sunders | sanders |


As a noun sunders

is .

As a proper noun sanders is

.

sunders

English

Verb

(head)
  • (sunder)
  • Anagrams

    *

    sunder

    English

    Etymology 1

    From (etyl), from (etyl) .

    Adjective

    (en adjective)
  • (dialectal, or, obsolete) Sundry; separate; different.
  • Derived terms
    *

    Etymology 2

    From (etyl) . More at sundry.

    Verb

    (en verb)
  • To break or separate or to break apart, especially with force.
  • To , separate.
  • {{quote-book
    , year=2003 , year_published= , edition= , editor= , author=Dean Barton , title=Searching for the Evergreen Man , chapter= citation , genre= , publisher=Llumina Press , isbn=9781932047233 , page=69 , passage=… Carlo finally saw Everything, before it sunders' into things; he saw Knowledge before it '''sunders''' into knowing; he saw Integrity before it '''sunders''' in integrals; he saw Unity before it ' sunders into units. }}
  • (UK, dialect, dated, transitive) To expose to the sun and wind.
  • (Halliwell)
    Quotations
    * 1881 , Severed Selves, lines 8-9 *: '' Two souls, the shores wave-mocked of sundering seas: — *: '' Such are we now.
    Derived terms
    * asunder * sunderance

    Noun

    (en noun)
  • a separation into parts; a division or severance
  • * 1939 , , Additional Poems , VII, lines 2-4
  • He would not stay for me to stand and gaze.
    I shook his hand and tore my heart in sunder
    And went with half my life about my ways.

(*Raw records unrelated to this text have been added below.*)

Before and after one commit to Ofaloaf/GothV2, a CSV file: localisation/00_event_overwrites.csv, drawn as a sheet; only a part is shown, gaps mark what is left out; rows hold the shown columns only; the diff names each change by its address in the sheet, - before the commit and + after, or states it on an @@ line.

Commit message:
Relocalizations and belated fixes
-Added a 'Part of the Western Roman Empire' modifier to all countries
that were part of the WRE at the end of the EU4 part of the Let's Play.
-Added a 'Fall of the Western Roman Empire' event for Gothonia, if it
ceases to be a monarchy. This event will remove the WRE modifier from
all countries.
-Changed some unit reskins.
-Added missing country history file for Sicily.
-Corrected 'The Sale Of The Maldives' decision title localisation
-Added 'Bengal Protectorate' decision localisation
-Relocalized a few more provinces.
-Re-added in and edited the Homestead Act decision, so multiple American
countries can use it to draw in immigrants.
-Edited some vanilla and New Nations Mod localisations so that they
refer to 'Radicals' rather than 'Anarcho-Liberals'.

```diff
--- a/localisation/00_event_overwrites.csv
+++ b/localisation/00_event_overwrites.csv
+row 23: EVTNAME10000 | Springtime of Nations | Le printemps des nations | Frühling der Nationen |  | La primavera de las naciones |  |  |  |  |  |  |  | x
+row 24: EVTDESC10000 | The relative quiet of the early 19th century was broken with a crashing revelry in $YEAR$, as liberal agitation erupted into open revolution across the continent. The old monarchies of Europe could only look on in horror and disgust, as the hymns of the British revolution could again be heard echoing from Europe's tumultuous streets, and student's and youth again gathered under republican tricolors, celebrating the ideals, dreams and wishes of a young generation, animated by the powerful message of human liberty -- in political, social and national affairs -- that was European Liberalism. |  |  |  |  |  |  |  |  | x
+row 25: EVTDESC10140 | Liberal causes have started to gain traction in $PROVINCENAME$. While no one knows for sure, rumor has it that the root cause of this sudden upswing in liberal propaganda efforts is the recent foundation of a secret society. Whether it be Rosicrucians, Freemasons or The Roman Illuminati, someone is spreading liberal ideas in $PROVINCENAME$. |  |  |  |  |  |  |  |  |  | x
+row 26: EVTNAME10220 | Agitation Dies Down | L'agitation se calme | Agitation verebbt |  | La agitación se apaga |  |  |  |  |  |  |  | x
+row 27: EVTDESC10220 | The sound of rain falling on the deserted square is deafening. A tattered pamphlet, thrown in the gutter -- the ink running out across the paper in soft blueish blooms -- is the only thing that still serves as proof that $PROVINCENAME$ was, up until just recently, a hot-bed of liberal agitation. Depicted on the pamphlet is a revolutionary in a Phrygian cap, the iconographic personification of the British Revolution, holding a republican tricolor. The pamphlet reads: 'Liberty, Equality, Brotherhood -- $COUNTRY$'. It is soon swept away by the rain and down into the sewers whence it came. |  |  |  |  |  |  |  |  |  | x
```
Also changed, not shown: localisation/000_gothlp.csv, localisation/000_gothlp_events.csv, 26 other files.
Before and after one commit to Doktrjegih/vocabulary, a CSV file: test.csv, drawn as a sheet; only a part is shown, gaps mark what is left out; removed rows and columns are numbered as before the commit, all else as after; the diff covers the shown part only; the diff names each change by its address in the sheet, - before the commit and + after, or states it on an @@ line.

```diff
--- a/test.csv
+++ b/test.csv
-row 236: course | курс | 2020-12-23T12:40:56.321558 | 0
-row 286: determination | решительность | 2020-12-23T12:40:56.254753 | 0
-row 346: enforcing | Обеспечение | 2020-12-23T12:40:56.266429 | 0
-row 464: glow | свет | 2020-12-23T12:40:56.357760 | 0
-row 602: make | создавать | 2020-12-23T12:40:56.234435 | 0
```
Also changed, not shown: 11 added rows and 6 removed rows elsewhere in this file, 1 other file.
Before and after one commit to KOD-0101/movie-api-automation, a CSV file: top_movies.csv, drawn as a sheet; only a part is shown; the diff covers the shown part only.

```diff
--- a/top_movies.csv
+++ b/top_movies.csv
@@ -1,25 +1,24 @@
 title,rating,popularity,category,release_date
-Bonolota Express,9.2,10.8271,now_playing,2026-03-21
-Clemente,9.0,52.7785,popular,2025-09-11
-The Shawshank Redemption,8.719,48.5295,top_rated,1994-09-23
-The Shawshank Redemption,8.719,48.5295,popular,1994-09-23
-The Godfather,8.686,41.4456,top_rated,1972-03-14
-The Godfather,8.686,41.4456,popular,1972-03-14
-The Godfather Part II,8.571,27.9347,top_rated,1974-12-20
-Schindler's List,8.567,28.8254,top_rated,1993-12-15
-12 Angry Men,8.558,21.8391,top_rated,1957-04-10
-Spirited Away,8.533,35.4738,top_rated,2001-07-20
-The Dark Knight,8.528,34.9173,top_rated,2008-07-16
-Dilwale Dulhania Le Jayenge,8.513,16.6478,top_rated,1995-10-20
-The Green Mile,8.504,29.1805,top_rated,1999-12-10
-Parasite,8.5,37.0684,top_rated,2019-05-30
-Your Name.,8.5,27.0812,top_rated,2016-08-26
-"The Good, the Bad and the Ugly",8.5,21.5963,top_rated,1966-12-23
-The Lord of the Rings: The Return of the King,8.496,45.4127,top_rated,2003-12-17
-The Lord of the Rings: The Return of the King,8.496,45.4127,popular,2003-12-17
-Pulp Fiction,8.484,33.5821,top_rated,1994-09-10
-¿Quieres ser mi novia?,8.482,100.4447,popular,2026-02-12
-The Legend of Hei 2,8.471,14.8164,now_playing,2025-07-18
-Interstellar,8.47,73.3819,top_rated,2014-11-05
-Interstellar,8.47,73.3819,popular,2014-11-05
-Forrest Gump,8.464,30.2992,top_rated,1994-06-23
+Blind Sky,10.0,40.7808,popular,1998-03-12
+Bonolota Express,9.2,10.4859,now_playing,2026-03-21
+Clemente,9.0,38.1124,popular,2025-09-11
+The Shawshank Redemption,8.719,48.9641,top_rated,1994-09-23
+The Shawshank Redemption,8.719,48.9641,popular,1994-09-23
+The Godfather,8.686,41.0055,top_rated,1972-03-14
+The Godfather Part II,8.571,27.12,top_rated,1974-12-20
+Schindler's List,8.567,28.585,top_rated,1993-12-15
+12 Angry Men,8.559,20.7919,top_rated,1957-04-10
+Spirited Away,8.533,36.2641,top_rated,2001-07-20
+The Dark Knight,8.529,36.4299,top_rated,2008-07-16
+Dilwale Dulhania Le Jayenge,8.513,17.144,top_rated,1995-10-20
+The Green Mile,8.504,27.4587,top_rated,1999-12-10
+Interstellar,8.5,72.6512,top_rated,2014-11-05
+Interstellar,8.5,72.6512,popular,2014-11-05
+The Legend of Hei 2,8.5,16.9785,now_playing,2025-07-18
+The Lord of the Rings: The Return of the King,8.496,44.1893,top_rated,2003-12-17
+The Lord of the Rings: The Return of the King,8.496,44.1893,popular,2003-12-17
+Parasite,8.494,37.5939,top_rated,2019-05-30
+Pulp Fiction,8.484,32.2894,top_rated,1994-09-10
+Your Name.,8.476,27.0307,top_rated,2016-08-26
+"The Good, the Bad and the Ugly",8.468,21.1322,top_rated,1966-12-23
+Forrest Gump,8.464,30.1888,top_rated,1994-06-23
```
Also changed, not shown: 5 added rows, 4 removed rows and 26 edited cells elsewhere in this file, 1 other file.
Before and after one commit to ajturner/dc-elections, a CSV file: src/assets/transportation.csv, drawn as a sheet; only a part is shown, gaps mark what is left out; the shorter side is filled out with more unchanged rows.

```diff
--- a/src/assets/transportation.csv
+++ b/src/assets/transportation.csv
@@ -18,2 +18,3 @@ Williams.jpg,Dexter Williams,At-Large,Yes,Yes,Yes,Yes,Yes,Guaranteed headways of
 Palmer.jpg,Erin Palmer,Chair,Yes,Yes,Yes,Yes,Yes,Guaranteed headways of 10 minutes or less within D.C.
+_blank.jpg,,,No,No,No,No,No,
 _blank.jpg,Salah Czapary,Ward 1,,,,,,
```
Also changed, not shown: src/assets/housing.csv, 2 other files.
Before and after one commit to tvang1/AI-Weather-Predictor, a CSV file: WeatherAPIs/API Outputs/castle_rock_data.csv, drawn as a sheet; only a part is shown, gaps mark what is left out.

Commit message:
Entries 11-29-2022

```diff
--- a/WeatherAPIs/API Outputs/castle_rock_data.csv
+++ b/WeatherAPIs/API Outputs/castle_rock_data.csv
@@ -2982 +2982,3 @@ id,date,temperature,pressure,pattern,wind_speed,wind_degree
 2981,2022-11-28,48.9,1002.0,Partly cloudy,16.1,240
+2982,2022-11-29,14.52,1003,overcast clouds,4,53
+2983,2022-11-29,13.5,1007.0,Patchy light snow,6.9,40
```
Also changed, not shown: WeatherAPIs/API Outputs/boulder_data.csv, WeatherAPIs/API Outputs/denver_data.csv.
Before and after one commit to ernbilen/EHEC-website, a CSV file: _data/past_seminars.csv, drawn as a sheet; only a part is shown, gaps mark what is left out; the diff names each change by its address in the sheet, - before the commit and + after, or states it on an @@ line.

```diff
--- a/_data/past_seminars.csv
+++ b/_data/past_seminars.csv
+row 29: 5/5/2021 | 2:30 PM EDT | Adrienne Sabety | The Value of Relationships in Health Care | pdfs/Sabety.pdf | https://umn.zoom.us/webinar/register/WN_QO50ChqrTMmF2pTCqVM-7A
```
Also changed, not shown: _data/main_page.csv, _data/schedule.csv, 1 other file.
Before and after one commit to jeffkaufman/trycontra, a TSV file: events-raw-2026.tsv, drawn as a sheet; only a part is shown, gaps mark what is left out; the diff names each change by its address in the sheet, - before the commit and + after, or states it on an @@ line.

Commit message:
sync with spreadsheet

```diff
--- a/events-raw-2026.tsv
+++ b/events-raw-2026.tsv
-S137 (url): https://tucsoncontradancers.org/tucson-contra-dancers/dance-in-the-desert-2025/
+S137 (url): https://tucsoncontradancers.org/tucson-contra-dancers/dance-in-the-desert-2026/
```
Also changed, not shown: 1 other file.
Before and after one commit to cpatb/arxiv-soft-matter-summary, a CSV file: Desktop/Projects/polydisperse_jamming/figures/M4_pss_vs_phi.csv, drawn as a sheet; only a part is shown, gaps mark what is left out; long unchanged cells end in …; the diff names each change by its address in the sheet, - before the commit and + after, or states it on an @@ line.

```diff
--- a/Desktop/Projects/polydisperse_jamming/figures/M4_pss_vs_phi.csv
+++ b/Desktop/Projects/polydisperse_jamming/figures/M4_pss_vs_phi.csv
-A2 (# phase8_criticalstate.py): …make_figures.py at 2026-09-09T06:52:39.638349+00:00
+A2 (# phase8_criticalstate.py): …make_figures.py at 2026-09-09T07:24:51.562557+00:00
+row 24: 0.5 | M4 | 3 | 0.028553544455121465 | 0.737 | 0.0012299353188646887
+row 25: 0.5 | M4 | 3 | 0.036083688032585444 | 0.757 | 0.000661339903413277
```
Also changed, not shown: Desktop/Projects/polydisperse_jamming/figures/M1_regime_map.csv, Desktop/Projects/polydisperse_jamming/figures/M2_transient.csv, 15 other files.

    Anagrams

    * ----

    sanders

    English

    Noun

    (head)
  • (obsolete) sandalwood, especially the red sandalwood